TASK TO COMPLETE> Below are records; work out how many of their lines contain "center" and give only that number.

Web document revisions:
======

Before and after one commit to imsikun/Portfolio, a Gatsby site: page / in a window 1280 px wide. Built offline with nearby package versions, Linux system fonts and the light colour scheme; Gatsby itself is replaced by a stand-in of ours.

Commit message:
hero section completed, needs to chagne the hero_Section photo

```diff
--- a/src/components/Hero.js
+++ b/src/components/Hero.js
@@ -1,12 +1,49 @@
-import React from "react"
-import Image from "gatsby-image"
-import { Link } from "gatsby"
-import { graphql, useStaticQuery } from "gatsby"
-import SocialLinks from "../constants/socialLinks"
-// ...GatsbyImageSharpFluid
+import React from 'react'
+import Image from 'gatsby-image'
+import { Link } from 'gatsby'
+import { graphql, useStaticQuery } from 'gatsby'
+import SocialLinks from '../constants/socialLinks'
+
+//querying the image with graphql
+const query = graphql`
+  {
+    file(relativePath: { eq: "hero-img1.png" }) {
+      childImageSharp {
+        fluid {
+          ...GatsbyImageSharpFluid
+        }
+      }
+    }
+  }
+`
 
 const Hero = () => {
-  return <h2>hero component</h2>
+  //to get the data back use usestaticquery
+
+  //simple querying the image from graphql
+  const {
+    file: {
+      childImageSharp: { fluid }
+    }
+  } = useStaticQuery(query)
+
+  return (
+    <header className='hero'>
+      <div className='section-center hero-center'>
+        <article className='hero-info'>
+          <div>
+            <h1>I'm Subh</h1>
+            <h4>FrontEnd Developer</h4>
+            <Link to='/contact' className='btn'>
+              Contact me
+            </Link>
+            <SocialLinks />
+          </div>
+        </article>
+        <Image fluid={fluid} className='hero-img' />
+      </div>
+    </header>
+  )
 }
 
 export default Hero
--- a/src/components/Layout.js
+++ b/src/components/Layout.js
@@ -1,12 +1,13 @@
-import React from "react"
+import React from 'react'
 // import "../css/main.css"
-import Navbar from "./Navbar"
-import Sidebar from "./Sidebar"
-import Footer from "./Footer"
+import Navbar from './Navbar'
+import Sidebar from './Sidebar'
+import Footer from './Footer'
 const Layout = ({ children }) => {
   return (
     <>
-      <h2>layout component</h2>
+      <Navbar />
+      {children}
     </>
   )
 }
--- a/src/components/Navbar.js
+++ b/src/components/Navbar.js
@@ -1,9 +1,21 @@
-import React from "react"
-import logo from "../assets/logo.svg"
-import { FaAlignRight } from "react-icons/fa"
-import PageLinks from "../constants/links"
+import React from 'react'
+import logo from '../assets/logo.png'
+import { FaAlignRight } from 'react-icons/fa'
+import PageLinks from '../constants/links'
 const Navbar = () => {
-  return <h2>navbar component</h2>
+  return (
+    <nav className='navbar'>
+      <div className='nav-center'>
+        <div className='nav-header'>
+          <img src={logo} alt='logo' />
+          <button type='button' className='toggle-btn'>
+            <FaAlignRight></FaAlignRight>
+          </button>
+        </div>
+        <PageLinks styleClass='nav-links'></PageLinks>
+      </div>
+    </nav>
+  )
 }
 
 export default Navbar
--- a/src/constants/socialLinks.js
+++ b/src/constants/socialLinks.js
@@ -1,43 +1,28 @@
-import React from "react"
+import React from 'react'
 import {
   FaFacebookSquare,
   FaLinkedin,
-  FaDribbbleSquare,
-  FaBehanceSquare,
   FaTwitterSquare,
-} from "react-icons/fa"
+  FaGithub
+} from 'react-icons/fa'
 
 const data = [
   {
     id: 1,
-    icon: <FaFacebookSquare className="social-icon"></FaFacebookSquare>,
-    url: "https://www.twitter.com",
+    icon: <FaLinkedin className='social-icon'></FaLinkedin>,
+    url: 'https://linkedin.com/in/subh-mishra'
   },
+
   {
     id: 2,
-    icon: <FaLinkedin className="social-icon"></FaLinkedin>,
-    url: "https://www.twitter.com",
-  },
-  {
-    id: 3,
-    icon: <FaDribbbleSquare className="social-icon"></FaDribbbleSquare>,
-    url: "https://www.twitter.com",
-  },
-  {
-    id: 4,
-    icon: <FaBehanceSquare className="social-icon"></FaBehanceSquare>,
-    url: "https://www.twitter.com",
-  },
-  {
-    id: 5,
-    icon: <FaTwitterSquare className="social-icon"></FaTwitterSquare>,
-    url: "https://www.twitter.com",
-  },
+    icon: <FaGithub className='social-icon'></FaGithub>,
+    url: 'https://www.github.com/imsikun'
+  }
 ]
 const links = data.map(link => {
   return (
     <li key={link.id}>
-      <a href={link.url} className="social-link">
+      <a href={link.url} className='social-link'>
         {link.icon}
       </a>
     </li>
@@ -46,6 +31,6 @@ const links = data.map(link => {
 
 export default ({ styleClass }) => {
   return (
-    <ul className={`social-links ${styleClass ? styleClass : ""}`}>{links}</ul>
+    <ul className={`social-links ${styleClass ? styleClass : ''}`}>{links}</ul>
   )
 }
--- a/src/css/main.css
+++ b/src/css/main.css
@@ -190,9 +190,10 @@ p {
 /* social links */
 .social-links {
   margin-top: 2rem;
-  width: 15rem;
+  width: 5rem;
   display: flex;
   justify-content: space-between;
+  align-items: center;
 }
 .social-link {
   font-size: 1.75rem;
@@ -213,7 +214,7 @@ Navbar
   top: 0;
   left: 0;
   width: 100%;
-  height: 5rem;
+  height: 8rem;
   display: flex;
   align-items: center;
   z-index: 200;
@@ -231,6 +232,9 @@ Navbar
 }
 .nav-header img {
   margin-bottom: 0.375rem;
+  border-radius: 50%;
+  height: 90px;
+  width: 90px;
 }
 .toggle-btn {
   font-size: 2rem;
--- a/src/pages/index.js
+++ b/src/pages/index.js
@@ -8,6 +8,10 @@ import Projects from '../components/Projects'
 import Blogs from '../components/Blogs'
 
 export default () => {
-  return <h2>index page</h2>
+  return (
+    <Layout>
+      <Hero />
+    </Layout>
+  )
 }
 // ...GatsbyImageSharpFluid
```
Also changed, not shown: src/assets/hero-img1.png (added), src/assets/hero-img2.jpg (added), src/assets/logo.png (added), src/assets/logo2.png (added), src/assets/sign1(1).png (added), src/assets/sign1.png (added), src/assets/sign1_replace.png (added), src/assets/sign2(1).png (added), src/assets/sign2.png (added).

======

SOLUTION> 4